DATASET EXTRACT:
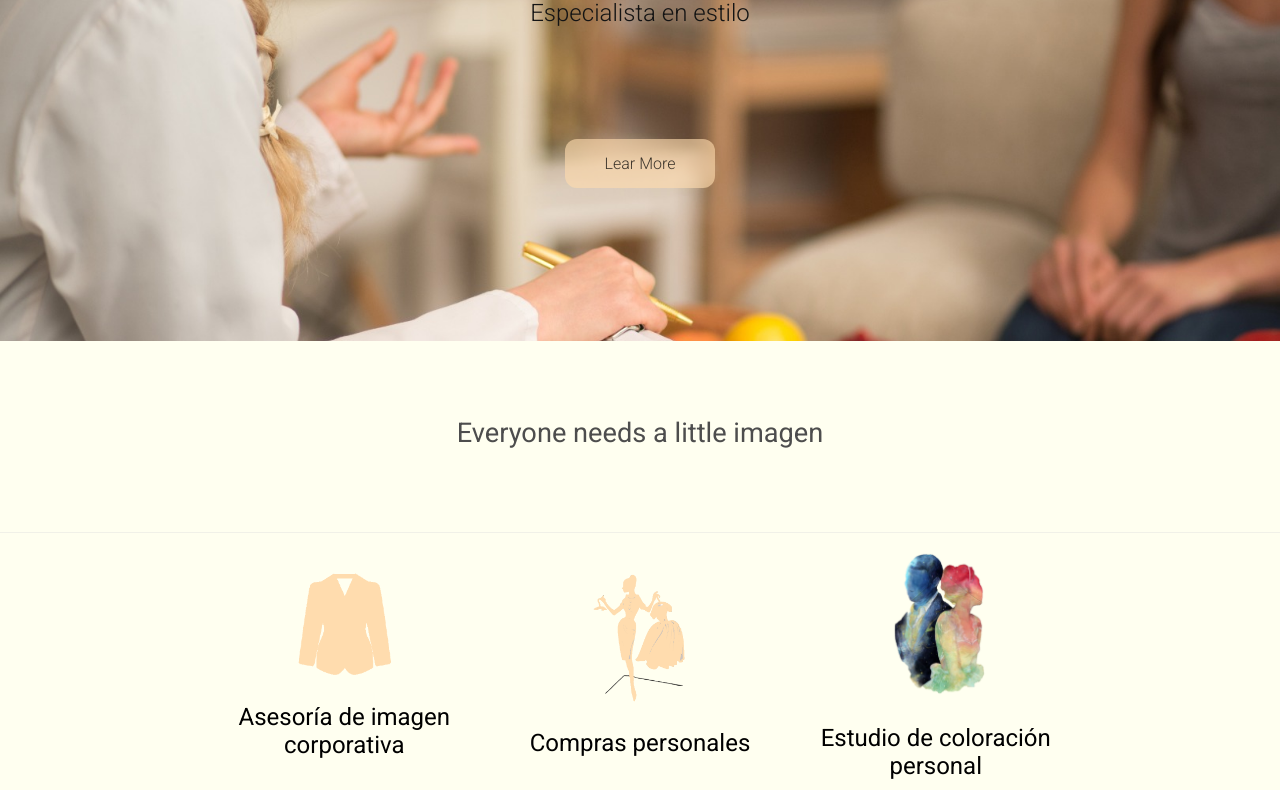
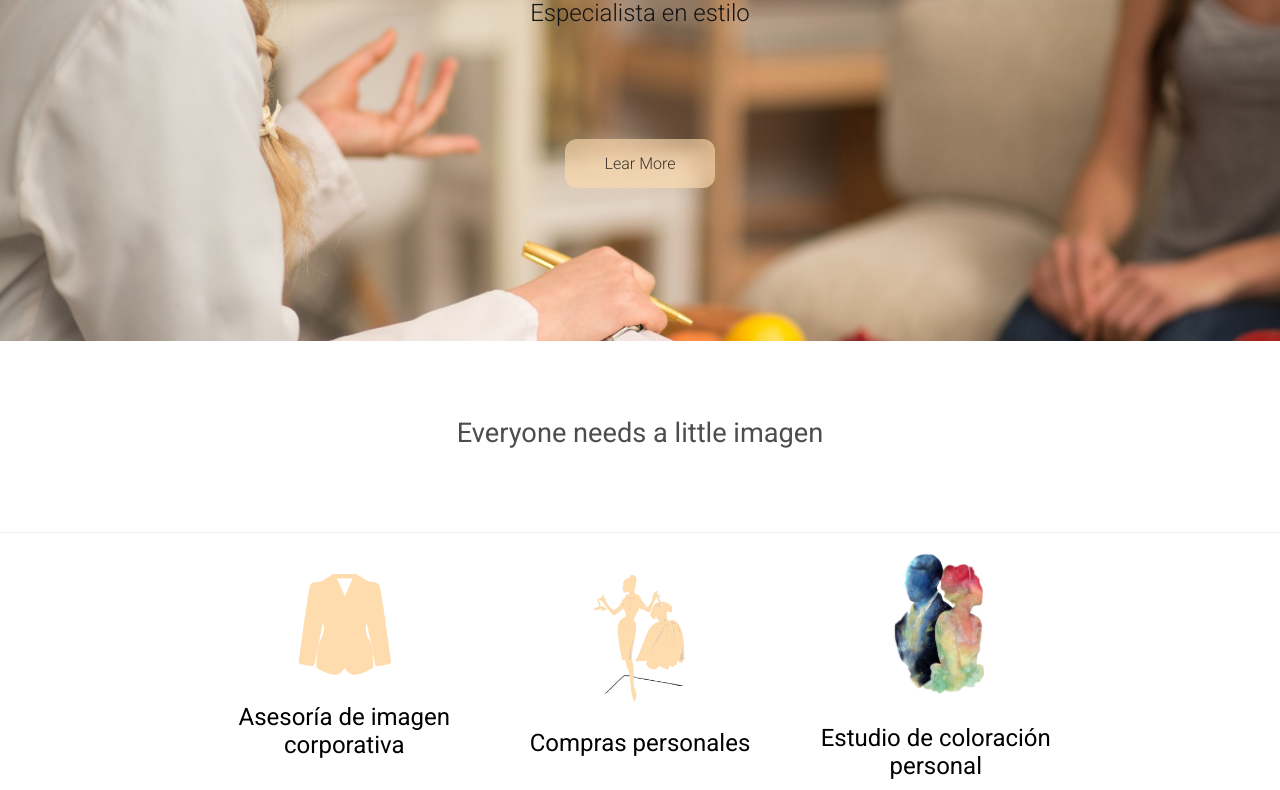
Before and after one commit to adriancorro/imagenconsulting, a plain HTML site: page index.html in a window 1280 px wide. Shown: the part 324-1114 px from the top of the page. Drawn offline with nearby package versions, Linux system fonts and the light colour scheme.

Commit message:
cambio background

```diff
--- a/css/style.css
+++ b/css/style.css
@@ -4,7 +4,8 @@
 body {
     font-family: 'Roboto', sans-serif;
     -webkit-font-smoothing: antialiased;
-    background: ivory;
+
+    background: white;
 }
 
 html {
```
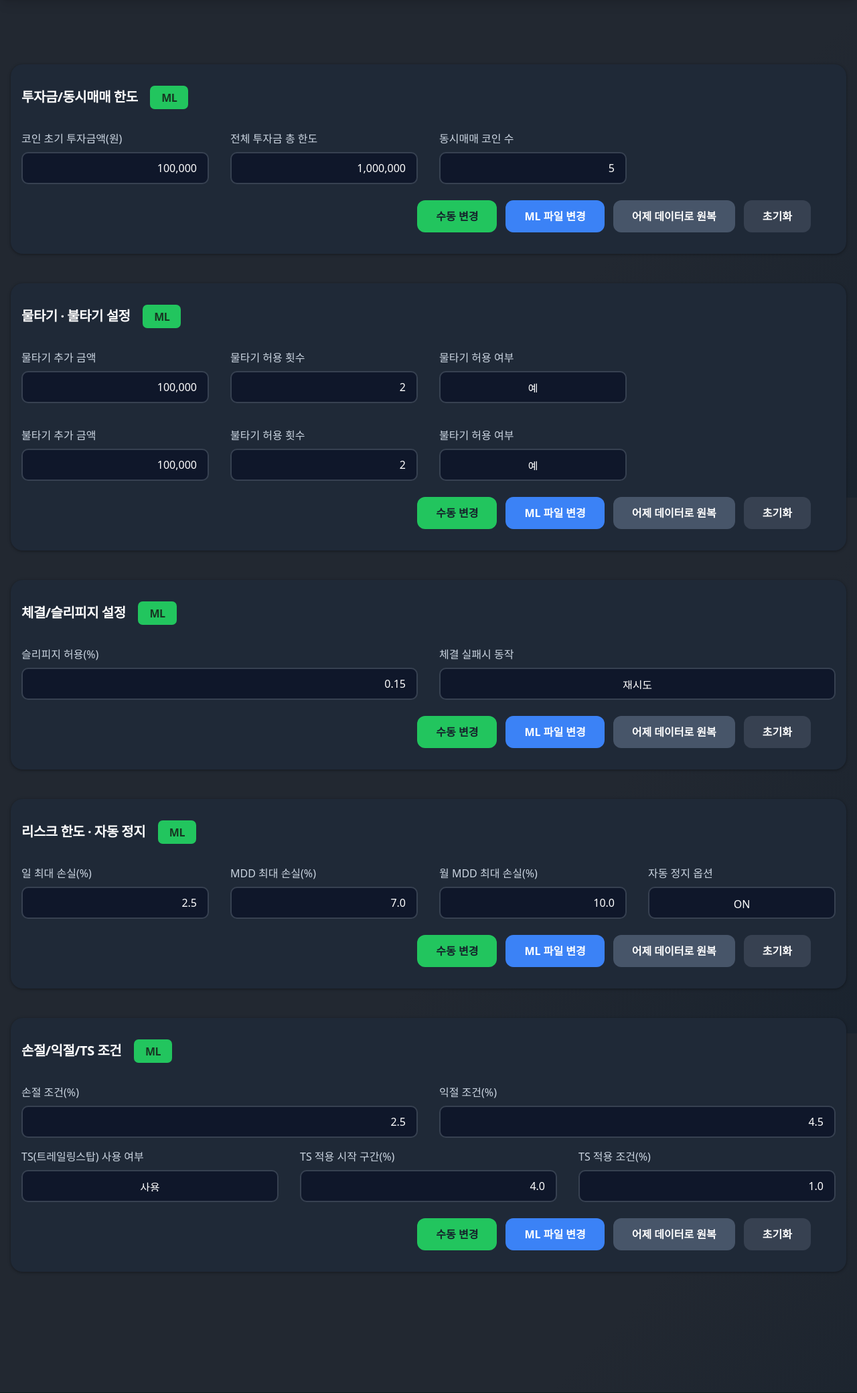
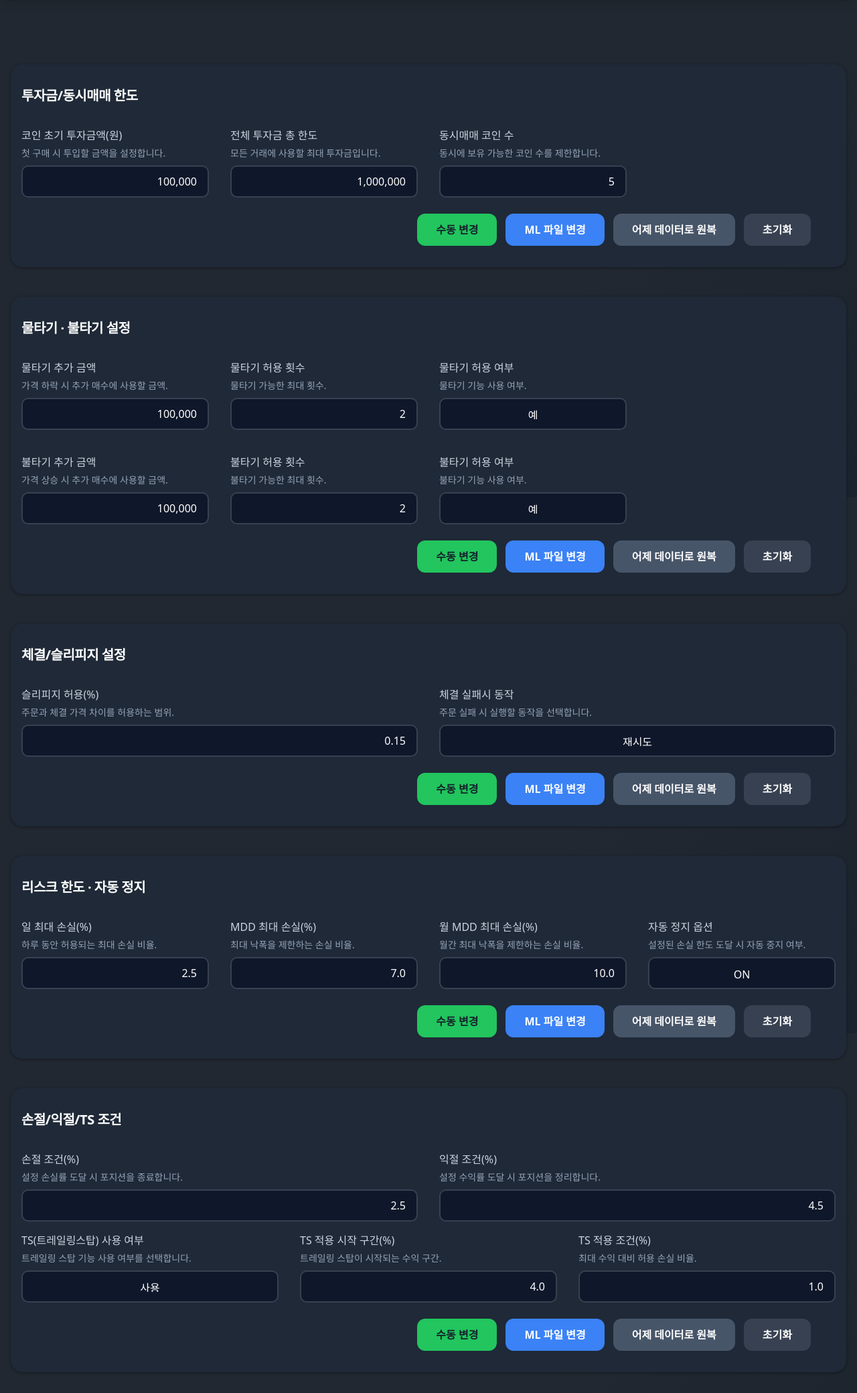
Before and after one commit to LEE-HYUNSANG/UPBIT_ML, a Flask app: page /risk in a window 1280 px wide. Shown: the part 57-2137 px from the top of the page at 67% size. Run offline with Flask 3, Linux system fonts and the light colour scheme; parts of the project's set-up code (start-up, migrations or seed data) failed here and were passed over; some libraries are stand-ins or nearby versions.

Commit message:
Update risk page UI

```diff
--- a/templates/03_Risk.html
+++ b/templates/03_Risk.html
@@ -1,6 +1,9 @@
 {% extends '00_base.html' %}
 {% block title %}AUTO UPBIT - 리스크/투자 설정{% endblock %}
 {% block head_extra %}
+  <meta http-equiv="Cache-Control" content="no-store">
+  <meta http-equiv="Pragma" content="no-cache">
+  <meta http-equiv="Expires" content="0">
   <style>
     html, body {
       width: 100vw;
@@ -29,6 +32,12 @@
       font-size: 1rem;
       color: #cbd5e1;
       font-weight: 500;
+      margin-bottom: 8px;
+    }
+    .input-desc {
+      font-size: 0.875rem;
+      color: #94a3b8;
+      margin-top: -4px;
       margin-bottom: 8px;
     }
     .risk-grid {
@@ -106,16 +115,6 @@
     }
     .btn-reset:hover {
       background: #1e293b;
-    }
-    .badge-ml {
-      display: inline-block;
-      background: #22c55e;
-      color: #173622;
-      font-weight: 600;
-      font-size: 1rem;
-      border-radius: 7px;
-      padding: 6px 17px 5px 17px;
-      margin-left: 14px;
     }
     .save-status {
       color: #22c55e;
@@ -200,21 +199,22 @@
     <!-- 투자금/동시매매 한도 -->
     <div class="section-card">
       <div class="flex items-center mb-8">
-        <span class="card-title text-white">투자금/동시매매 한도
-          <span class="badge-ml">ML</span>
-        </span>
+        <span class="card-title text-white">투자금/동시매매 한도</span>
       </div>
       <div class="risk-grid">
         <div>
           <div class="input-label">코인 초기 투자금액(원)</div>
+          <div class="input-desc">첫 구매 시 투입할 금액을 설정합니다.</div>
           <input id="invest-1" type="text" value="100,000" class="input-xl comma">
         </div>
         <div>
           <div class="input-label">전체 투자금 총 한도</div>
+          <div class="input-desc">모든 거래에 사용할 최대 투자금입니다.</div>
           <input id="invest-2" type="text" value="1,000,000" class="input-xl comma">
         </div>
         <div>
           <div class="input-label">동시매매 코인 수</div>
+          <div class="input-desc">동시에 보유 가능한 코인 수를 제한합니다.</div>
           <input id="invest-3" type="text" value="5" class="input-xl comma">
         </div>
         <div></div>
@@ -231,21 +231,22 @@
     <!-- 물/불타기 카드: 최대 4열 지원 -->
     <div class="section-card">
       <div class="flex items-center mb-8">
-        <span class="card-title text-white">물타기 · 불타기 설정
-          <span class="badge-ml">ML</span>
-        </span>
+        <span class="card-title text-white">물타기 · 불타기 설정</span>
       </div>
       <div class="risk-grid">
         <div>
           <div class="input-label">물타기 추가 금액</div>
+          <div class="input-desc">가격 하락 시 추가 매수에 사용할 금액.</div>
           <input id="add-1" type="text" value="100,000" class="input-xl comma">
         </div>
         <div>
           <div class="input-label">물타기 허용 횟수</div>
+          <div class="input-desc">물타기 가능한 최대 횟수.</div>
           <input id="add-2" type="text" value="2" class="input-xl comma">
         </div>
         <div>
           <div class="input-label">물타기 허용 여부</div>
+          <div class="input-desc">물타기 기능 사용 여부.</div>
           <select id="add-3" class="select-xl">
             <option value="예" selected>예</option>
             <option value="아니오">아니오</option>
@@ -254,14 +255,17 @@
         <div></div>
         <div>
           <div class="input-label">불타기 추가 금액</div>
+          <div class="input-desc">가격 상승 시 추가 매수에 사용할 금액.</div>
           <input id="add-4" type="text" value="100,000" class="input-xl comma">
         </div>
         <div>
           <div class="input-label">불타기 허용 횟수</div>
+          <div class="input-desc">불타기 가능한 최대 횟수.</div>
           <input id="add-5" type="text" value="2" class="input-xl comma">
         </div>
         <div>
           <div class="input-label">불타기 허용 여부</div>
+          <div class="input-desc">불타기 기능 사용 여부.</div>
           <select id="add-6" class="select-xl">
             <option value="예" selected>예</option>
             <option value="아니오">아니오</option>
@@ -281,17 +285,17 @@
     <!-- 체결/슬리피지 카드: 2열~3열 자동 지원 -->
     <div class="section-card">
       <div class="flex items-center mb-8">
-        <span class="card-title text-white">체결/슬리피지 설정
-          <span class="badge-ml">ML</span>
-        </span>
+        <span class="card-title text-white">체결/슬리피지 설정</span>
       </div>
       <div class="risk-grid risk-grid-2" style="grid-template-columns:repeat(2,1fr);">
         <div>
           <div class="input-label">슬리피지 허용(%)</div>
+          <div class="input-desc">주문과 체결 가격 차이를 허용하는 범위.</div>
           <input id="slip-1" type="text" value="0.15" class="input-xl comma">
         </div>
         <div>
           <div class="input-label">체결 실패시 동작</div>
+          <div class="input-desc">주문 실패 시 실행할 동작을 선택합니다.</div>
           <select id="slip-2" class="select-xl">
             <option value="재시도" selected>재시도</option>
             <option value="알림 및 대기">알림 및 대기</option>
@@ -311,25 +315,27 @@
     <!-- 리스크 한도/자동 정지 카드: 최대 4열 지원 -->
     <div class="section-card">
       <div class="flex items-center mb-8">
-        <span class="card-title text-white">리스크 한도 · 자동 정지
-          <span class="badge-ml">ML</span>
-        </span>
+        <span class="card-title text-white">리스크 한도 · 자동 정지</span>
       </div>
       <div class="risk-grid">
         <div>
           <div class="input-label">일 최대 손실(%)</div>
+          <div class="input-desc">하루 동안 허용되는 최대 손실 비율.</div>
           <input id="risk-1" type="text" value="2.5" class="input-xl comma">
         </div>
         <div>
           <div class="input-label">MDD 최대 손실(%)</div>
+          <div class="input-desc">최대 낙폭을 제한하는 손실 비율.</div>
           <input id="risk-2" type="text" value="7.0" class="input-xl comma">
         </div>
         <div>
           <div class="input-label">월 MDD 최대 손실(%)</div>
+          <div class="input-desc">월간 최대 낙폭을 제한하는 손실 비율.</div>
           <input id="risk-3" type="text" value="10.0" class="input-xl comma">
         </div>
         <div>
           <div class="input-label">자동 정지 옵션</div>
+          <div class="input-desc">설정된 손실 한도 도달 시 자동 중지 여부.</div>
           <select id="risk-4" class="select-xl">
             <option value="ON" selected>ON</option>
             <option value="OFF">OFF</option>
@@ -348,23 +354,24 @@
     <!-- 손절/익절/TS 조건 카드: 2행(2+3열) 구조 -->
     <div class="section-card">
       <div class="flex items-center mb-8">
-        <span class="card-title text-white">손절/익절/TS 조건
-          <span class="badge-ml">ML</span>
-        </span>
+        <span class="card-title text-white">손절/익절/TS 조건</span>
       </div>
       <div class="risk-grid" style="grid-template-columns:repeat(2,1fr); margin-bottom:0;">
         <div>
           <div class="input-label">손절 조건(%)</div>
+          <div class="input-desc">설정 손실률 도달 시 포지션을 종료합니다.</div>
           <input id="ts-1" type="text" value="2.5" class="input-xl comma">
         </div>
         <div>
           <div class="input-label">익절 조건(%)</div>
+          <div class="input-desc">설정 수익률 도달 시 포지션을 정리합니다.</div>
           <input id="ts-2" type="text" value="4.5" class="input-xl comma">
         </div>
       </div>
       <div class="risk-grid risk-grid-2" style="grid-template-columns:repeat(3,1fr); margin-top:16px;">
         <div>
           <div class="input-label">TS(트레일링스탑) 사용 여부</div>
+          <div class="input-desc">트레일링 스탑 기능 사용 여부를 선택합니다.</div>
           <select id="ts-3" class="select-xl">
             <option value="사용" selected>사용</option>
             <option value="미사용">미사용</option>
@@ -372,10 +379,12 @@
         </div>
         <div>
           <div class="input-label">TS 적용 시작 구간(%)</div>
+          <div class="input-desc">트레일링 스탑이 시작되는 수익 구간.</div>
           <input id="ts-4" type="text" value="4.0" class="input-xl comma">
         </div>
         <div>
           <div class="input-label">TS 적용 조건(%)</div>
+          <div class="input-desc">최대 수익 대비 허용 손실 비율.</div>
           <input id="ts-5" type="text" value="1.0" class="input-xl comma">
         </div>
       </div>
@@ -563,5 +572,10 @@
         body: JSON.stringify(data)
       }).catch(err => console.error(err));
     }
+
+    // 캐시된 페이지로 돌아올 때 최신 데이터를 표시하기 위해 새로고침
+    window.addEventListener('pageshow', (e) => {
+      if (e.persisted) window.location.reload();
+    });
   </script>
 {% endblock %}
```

TASK GOAL:
The word to find is "선택합니다". Copy every line of the data that holds it.

SOLVED EXERCISE:
+          <div class="input-desc">주문 실패 시 실행할 동작을 선택합니다.</div>
+          <div class="input-desc">트레일링 스탑 기능 사용 여부를 선택합니다.</div>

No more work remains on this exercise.